The Times' two-part series advised concerned consumers, in part, to "talk to your manicurist" about her working conditions. But why get her in trouble with her boss, who could be listening in? And Cuomo's task force is good -- but we shouldn't wait for it to investigate salons and come up with new rules.

NYC's well-groomed and socially responsible women could:

Support workers' groups. For example, Woodside-based Adhikaar organizes in Nepali-speaking communities and has been educating workers and consumers on health and safety problems faced by nail aestheticians. The group presses for policy changes on its own and as part of the NY Healthy Nail Salons Coalition. Adhikaar's website explains how to donate or volunteer -- its fundraising gala is on June 4, so there is plenty to do.

Pressure politicians. Contact your City Council representative and ask her (or him) to support a bill introduced earlier this month by Public Advocate Letitia James to improve the health and safety working conditions of nail salon employees.

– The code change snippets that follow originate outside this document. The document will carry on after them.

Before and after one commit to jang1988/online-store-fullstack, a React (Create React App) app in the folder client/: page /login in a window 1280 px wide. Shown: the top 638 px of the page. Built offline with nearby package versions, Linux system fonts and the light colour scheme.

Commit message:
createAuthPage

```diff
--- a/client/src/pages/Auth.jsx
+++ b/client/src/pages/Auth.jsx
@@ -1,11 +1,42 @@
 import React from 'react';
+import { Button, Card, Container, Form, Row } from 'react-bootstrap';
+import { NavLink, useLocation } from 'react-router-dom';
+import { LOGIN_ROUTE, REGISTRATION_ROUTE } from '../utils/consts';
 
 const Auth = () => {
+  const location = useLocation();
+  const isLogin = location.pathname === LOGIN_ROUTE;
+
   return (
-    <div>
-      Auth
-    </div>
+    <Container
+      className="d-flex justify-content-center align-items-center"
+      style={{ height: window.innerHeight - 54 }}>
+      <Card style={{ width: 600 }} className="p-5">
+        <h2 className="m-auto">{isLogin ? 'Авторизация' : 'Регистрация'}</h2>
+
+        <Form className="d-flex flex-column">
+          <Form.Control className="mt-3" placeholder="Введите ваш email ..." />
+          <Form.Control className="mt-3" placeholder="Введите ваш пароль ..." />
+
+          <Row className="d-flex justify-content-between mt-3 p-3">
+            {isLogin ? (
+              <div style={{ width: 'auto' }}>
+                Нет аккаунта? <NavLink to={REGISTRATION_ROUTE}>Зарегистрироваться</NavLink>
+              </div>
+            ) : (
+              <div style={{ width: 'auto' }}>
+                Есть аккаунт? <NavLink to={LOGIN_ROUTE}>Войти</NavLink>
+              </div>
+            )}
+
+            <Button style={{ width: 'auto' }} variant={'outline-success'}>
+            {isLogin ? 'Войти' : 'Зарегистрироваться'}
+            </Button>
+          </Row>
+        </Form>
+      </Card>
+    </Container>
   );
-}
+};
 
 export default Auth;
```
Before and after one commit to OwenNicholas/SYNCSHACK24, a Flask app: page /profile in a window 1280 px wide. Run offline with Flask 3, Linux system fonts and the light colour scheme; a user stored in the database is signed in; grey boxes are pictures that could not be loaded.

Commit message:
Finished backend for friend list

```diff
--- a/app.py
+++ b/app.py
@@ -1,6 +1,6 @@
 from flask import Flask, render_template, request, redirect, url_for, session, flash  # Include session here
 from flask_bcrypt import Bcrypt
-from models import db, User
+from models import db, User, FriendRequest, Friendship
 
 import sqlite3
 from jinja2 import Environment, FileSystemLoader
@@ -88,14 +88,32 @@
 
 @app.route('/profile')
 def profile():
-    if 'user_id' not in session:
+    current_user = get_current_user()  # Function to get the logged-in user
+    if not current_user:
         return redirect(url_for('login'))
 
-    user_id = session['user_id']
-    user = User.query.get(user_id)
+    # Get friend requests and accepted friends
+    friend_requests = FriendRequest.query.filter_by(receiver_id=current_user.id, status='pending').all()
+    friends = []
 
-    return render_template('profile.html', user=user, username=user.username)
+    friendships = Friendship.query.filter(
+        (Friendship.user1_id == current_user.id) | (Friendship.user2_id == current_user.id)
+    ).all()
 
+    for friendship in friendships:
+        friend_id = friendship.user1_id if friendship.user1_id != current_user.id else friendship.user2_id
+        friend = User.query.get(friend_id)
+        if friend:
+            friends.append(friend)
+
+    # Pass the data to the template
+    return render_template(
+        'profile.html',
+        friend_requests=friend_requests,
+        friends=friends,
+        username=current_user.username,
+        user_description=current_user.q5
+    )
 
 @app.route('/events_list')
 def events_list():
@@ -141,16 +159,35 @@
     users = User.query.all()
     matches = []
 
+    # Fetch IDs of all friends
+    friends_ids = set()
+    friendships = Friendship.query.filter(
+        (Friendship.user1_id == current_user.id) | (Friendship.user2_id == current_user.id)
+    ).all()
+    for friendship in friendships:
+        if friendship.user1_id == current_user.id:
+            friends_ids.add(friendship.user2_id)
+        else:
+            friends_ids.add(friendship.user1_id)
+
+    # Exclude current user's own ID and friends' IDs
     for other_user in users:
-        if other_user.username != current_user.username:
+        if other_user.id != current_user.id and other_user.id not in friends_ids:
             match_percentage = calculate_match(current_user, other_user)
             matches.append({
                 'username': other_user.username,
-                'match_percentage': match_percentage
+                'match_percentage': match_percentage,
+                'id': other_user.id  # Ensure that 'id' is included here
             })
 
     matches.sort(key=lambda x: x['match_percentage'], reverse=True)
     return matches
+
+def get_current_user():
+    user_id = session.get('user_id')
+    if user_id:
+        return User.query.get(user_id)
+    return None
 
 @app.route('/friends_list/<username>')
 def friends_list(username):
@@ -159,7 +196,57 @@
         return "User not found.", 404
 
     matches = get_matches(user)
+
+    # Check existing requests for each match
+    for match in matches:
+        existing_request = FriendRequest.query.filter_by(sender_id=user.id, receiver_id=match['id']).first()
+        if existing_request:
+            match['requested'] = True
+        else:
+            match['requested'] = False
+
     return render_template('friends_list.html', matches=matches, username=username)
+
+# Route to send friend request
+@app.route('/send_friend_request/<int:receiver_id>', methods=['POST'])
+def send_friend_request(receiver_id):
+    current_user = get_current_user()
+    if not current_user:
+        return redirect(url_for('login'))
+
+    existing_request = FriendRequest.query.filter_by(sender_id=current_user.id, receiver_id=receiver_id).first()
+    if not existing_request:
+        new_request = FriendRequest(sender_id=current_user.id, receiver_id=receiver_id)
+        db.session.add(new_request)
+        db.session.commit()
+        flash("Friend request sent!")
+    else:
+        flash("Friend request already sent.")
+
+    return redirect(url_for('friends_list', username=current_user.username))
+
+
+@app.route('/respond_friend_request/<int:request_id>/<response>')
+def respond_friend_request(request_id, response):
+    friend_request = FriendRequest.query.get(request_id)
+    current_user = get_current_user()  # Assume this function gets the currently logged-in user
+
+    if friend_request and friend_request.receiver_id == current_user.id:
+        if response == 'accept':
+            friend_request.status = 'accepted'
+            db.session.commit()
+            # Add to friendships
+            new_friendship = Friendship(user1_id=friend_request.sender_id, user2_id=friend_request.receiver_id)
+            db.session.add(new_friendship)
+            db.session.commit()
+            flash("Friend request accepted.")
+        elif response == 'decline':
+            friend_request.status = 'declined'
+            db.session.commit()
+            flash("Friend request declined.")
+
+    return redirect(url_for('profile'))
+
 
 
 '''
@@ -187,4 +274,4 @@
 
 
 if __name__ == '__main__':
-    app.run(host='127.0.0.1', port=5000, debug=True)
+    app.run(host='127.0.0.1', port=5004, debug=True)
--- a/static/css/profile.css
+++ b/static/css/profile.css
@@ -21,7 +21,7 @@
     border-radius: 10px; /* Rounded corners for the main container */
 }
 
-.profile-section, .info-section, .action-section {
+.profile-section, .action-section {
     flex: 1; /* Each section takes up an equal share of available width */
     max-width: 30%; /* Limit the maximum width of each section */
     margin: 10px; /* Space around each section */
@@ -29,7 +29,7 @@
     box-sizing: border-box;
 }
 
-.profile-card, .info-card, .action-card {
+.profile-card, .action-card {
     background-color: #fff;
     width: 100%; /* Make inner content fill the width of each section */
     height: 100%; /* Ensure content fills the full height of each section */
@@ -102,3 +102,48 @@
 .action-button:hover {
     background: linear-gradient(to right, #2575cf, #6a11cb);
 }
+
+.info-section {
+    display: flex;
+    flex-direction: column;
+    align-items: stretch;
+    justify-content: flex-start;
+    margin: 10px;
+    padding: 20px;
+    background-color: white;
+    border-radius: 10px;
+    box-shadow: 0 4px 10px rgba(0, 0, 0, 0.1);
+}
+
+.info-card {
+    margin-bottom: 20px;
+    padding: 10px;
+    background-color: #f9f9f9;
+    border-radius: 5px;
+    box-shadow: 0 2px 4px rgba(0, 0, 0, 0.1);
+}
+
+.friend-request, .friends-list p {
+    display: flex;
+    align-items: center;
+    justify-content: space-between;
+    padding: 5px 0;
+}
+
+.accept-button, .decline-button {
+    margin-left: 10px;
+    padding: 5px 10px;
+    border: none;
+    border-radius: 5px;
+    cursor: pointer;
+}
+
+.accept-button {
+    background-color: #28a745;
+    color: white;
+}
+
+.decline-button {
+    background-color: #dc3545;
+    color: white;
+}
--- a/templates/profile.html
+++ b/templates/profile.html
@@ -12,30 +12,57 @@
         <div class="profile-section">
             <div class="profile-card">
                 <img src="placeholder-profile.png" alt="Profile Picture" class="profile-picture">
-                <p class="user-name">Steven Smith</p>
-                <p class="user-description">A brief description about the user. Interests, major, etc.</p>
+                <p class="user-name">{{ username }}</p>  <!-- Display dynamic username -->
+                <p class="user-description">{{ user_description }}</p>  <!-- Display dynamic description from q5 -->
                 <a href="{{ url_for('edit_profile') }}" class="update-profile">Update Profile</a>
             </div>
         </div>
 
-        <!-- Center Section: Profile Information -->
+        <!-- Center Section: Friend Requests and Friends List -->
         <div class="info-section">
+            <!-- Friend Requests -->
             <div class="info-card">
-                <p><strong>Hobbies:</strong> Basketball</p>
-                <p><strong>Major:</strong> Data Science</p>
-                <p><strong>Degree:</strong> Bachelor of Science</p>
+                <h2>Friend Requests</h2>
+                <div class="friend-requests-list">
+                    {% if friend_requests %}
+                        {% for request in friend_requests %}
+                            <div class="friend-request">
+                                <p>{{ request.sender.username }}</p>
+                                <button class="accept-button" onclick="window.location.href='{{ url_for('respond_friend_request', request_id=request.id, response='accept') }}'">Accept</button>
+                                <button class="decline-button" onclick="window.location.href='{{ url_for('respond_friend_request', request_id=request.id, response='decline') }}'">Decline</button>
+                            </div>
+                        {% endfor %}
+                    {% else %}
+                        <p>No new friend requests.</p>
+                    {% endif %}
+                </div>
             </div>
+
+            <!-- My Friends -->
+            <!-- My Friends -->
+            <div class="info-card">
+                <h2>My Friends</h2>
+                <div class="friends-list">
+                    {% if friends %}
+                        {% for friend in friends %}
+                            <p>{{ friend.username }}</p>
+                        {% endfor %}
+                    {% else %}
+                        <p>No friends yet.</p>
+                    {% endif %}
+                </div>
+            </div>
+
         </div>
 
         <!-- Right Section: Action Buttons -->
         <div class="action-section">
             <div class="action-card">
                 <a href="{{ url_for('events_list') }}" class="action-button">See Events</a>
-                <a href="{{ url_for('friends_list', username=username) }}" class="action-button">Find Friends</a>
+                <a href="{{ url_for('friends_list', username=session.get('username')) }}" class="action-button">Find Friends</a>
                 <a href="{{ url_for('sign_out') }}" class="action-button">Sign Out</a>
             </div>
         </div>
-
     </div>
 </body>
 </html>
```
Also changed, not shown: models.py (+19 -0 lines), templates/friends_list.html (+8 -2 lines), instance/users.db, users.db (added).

Contact Cuomo's office, too, and praise him for responding so quickly, but pressure him to do more than create a task force. Adhikaar and the New York Committee for Occupational Safety and Health are calling on the governor to increase the number of health and safety inspectors dedicated to this industry.

Demand nontoxic salon products. If your neighborhood salon won't switch to nontoxic polish and remover, take your business to any number of organic, toxin-free salons around the city.

Tip big! Adhikaar advises at least 20%, but remember that tip theft is also common. Tip in cash and directly into the hands of the person who helped you, so the boss won't steal it.

And, don't forget that this isn't the only exploitive industry in our fair city.

Liza Featherstone lives and writes in Clinton Hill.